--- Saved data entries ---
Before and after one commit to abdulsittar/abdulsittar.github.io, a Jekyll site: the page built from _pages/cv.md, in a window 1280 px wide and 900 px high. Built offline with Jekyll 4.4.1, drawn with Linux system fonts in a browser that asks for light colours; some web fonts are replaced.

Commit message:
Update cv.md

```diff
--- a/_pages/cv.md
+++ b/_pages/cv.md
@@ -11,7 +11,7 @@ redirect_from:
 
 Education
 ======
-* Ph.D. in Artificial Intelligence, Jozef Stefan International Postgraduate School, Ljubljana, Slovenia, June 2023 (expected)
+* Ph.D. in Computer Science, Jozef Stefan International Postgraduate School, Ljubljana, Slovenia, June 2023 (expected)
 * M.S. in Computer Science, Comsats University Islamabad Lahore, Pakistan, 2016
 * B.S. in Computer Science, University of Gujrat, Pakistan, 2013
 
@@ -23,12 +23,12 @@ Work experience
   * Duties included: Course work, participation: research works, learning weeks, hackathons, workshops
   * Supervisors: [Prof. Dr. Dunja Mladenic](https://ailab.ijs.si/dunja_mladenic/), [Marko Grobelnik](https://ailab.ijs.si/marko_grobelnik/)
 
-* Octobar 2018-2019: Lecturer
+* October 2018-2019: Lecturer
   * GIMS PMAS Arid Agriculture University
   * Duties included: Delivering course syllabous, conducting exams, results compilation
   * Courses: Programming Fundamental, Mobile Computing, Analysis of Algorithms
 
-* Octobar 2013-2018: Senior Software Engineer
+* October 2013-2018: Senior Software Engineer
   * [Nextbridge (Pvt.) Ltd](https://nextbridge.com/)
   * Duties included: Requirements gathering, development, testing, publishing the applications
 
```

--- Your task ---
Go through the entries above and copy every line containing "Science".

--- Answer for this exercise ---
+* Ph.D. in Computer Science, Jozef Stefan International Postgraduate School, Ljubljana, Slovenia, June 2023 (expected)
 * M.S. in Computer Science, Comsats University Islamabad Lahore, Pakistan, 2016
 * B.S. in Computer Science, University of Gujrat, Pakistan, 2013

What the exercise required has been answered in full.